Just days after hearing that Steve Jobs was indeed looking into the possibility of letting third party applications play nice with his precious iPhone, along comes a suitable patent application that further proves his hesitance to let it happen. Jobs didn't shy away from suggesting that non-native apps aren't usually cellphone-friendly, and a new filing from Cupertino's lair details an "accessory detector" that would "detect whether an external accessory coupled to the connector may interfere with wireless communication with the handheld device." Of course, no direct mention of the iPhone is given, but it sounds like this here invention would alert the user via on-screen messages and flurries of frightening noises if the inserted / installed accessory did not match up with an internally stored "list" of okayed devices.
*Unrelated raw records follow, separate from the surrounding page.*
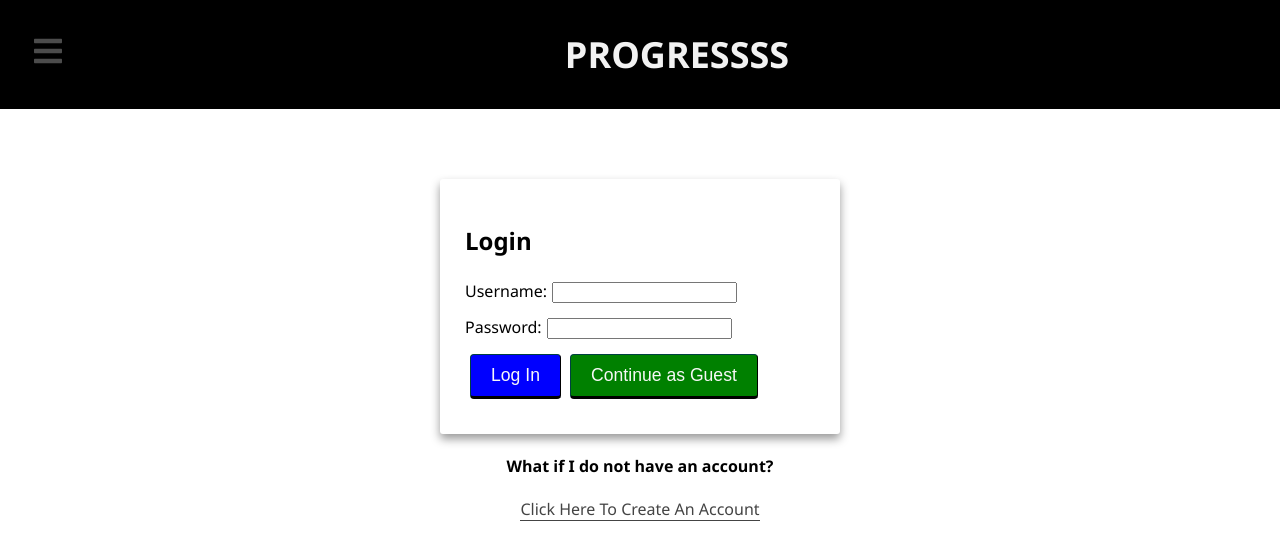
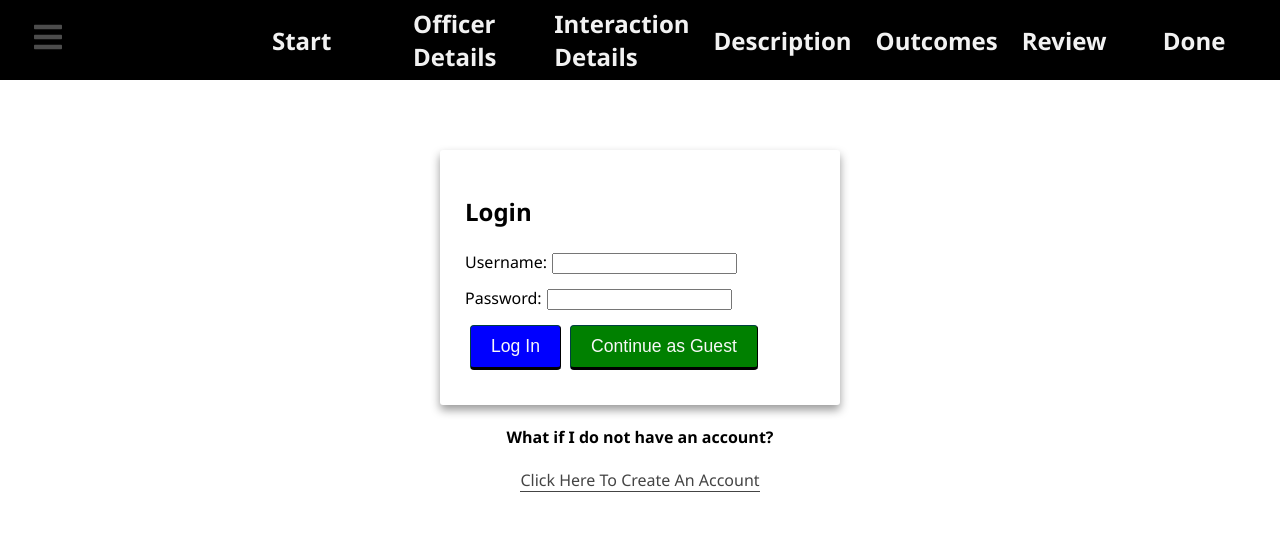
Before and after one commit to marc-mccarthy/police-conduct, a React (Create React App) app: page /#/logout in a window 1280 px wide. Shown: the top 560 px of the page. Built offline with nearby package versions, Linux system fonts and the light colour scheme; no server answers.

Commit message:
checkpoint-main-pull

```diff
--- a/package.json
+++ b/package.json
@@ -9,6 +9,7 @@
   "dependencies": {
     "@emotion/react": "^11.10.0",
     "@emotion/styled": "^11.10.0",
+    "@material-ui/core": "^4.12.4",
     "@mui/material": "^5.10.0",
     "axios": "^0.21.1",
     "bcryptjs": "^2.4.3",
--- a/src/components/AddReport/Start/Start.jsx
+++ b/src/components/AddReport/Start/Start.jsx
@@ -87,6 +87,7 @@ function Start() {
 
       <h2 className='report-form'>Report Form</h2>
 
+
       <div className='report-content'>
 
         <h3>Accessibility</h3>
--- a/src/components/Nav/Nav.jsx
+++ b/src/components/Nav/Nav.jsx
@@ -1,5 +1,5 @@
-import React from 'react';
-import { Link } from 'react-router-dom';
+import React, {useState} from 'react';
+import { Link, useLocation } from 'react-router-dom';
 import LogOutButton from '../LogOutButton/LogOutButton';
 import './Nav.css';
 import { useSelector } from 'react-redux';
@@ -8,43 +8,16 @@ import ProgressBar from '../ProgressBar/ProgressBar';
 
 function Nav() {
   const user = useSelector((store) => store.user);
+  const [ navRoute, setNavRoute ] = useState( false )
+  const location = useLocation();
+
+
 
   return (
     <div className="nav">
-        <SideBar className='SidebarNav' />
-      <Link to="/home">
-        <h2 className="nav-title"><ProgressBar /></h2>
-      </Link>
+      <SideBar className='SidebarNav' />
       <div>
-        {/* If no user is logged in, show these links */}
-        {/* {!user.id && (
-          // If there's no user, show login/registration links
-          <Link className="navLink" to="/login">
-            Login
-          </Link>
-        )} */}
-
-        {/* {!user.id && (
-          // If there's no user, show login/registration links
-          <Link className="navLink" to="/registration">
-          Register
-          </Link>
-        )} */}
-
-        {/* If a user is logged in, show these links
-        {user.id && (
-          <>
-            <Link className="navLink" to="/user">
-              Home
-            </Link>
-
-            <Link className="navLink" to="/info">
-              Info Page
-            </Link>
-
-            <LogOutButton className="navLink" />
-          </>
-        )} */}
+        <h2 className='nav-title'><ProgressBar /></h2>
       </div>
     </div>
   );
--- /dev/null
+++ b/src/components/ProgressBar/ProgressBar.css
@@ -0,0 +1,12 @@
+/* .container {
+    column-count: 7;
+    column-gap: 10px;
+
+    color: white;
+    background-color: transparent;
+} */
+
+
+.container {
+    align-self: left;
+}
--- a/src/components/ProgressBar/ProgressBar.jsx
+++ b/src/components/ProgressBar/ProgressBar.jsx
@@ -1,5 +1,8 @@
-import React, { useState } from 'react';
+import React, { useState, useEffect } from 'react';
 import {useSelector} from 'react-redux';
+import './ProgressBar.css';
+import Grid from '@mui/material/Grid';
+import { useLocation } from 'react-router-dom';
 
 // Basic functional component structure for React with default state
 // value setup. When making a new component be sure to replace the
@@ -8,13 +11,52 @@ function TemplateFunction(props) {
   // Using hooks we're creating local state for a "heading" variable with
   // a default value of 'Functional Component'
   const store = useSelector((store) => store);
-  const [heading, setHeading] = useState('PROGRESSSS');
+  const location = useLocation();
+  const [displayBar, setDisplayBar] = useState(false);
+
+  const startToFinish = [
+    'Start',
+    'Officer Details',
+    'Interaction Details',
+    'Description',
+    'Outcomes',
+    'Review',
+    'Done'
+  ];
+
+  const currentRoute = location.pathname;
+
+  const progressBarPages = [
+    '/start',
+    // '/officer-details',
+    // '/interaction-details',
+    // '/description',
+    // '/outcomes',
+    // '/review',
+    // '/done'
+  ]
+
+  const routeCheck = () => {
+    if(currentRoute = progressBarPages){
+      setDisplayBar(true)
+    }
+  }
+
+  // const changeColor = () => {
+
+  // }
 
   return (
-    <div>
-      <h2>{heading}</h2>
-    </div>
-  );
+    <Grid container spacing={3} justifyContent='space-evenly' direction='row' alignItems='center' columns={7}>
+      {startToFinish.map(eachStep => {
+        return (
+          <Grid item xs>
+            <item>{eachStep}</item>
+          </Grid>
+          )
+      })}
+    </Grid>
+    )
 }
 
 export default TemplateFunction;
```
Additionally, the handset would be able to adjust itself on the fly if the add-on did indeed "interfere" with operations, and while no verbiage mentioned any kinds of shut downs or undercover dial-ups to Apple HQ for unauthorized use, there's always the possibility that this type of scrutiny could lead to an easier implementation of a "Made for iPhone" type royalty program.

[Via UnwiredView]